As seen so far, the function of the sarcophagus and its text is to help the Thutmose enter the afterlife through religious rites. The Romans’ use of funerary monuments wholly differ in this regard: portraits of the people on these reliefs are of freed slaves and their offspring, and they are accompanied by inscriptions that tell the viewer the professions and familial relationships - in other words, they conveyed their social status to the public, who sees these reliefs on their way out of Rome.
The inscription on the relief at the MFA identifies the family as that of Publius Gessius, who is the central figure, dressed in military garb. Next to him is a slave he freed, Fausta Gessia, and their son, P. Gessius Primus, who is also a freed slave. Another inscription says that Fausta built the relief with money from Primus’ will.
In short, a lot of information is given to the reader in the primary text (if one can read Latin, that is). The reader finds out the names and rank of each figure, yet the meaning of their status is supplemented with the clothes they wear. Publius Gessius’ clothing shows the viewer that he was of a high rank in the Roman military; the clothing contrasts with the more casual tunics of his wife and son. The two gain more status by being associated with Publius, his status, and his money, but their origins as slaves are reinforced in the inscription. The contrast of clothing also depicts the reinforcement of class. Death, then, serves as another mode in which to express class, wealth, success, and legacy.
Language and Function
The written word in both of these examples supplement their overall meaning; it is not central to either work, as they could function as funerary objects without it. However, language has power in both cases. Egyptian craftsmen found hieroglyphs as a necessary means to ensure the protection and deliverance of Thutmose, as pictorial representations of deities were not enough. Hieroglyphs come from the living, the deceased, and the gods, showing a sort of universality that connects all beings - including those who read the inscription. They move one into a spiritual realm that offers prayers to Thutmose.
On the other hand, the language on the Roman relief is far from spiritual; it is entirely sociopolitical. It offers background for who the figures are and what rank and relation they hold in life and in death. The pictorial imagery also helps one relate the figures and their positions in the human world, if they choose not to read the inscriptions. Language, while still important to the relief and the name of Publius Gessius, is less important than that on the sarcophagus.
Readings from Class/Conclusion
I feel like the analysis of these two works was possible with the readings completed in the course so far; yet, I don’t necessarily want to force a connection with the McLuhan or the Liu - the latter in particular would be difficult to apply to this analysis.

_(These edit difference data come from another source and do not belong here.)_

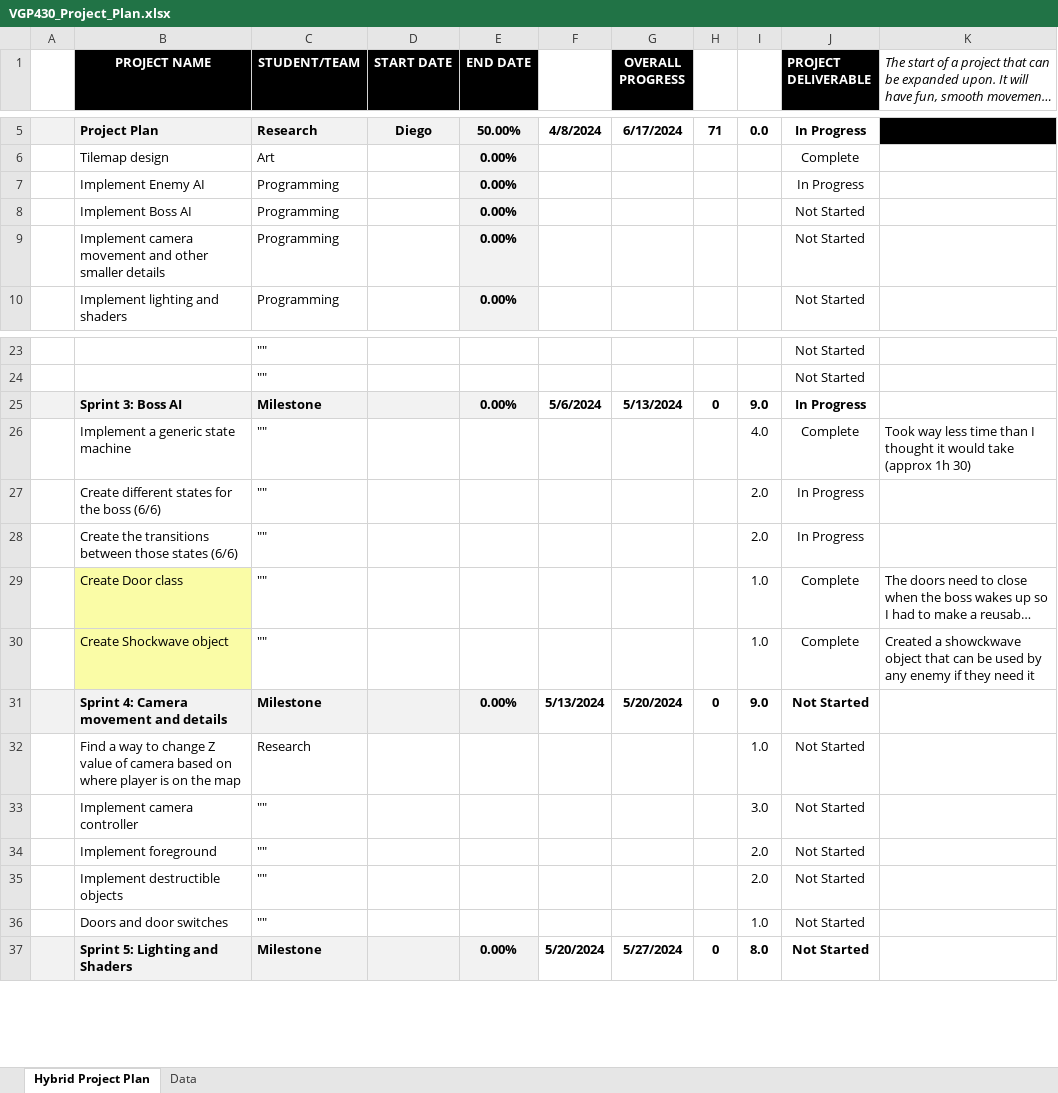
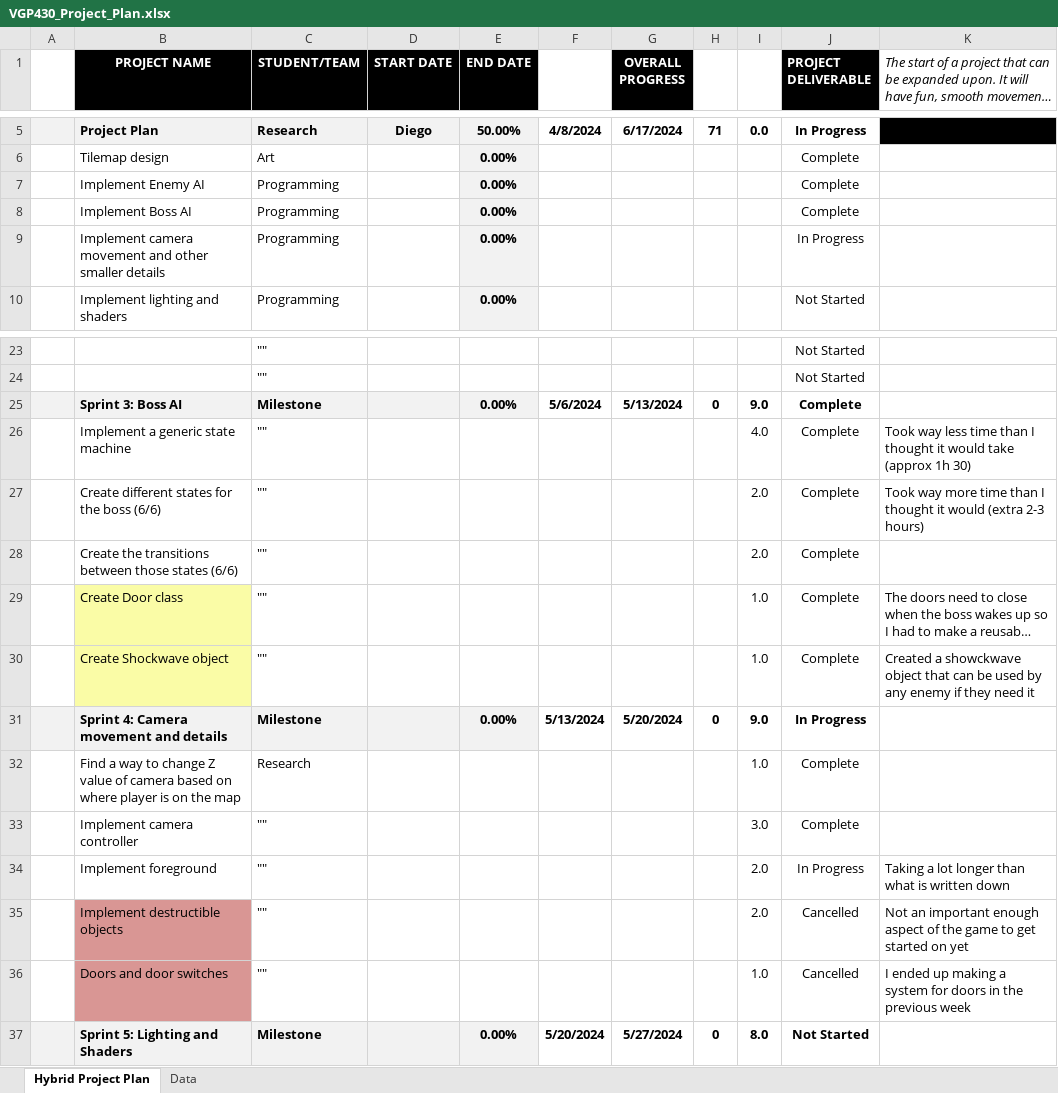
Before and after one commit to diegobatiz/Senior-Project, an Excel workbook: VGP430_Project_Plan.xlsx, sheet Hybrid Project Plan, drawn as a sheet; only a part is shown, gaps mark what is left out; long unchanged cells end in …; values as stored, in another font and other column widths than the file's, no borders; conditional formats not drawn; the diff names each change by its address in the sheet, - before the commit and + after, or states it on an @@ line.

Commit message:
update plan

```diff
--- a/VGP430_Project_Plan.xlsx (sheet Hybrid Project Plan)
+++ b/VGP430_Project_Plan.xlsx (sheet Hybrid Project Plan)
-J7 (PROJECT DELIVERABLE): In Progress
+J7 (PROJECT DELIVERABLE): Complete
-J8 (PROJECT DELIVERABLE): Not Started
+J8 (PROJECT DELIVERABLE): Complete
-J9 (PROJECT DELIVERABLE): Not Started
+J9 (PROJECT DELIVERABLE): In Progress
-J25 (PROJECT DELIVERABLE): In Progress
+J25 (PROJECT DELIVERABLE): Complete
-J27:J28 (PROJECT DELIVERABLE): In Progress
+J27:J28 (PROJECT DELIVERABLE): Complete
-K27: (empty)
+K27: Took way more time than I thought it would (extra 2-3 hours)
-J31 (PROJECT DELIVERABLE): Not Started
+J31 (PROJECT DELIVERABLE): In Progress
-J32:J33 (PROJECT DELIVERABLE): Not Started
+J32:J33 (PROJECT DELIVERABLE): Complete
-J34 (PROJECT DELIVERABLE): Not Started
+J34 (PROJECT DELIVERABLE): In Progress
-K34: (empty)
+K34: Taking a lot longer than what is written down
-B35:B36 fill: none
+B35:B36 fill: #D99694
-J35:J36 (PROJECT DELIVERABLE): Not Started
+J35:J36 (PROJECT DELIVERABLE): Cancelled
-K35: (empty)
+K35: Not an important enough aspect of the game to get started on yet
-K36: (empty)
+K36: I ended up making a system for doors in the previous week
```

However, I think the framework of affordances and losses in Plato’s “Phaedrus” works well here. I see few losses considering the intended functions of each object - pictorial text does a well enough job, but the text lends the utmost affordance of adding extra information that could not be conveyed as well without it.
On the other hand, Butler’s piece raises the question of whether or not the text is necessary. Egyptian and Roman tradition deemed textual language necessary - yet, one could surmise the function of each funerary object without it, if in theory one could not read, write, or speak.
The Gleick reading definitely help set the scene for ancient readings and the origin of language. I would like to end this lab with the following quote, which serves as a good entry point into how the textual information interacted with these funerary traditions in Egyptian and Roman culture: “Information has been detached from any person, detached from the speaker’s experience. Now it lives in the words, little life-support modules. Spoken words also transport information, but not with the self-consciousness that writing brings” (39).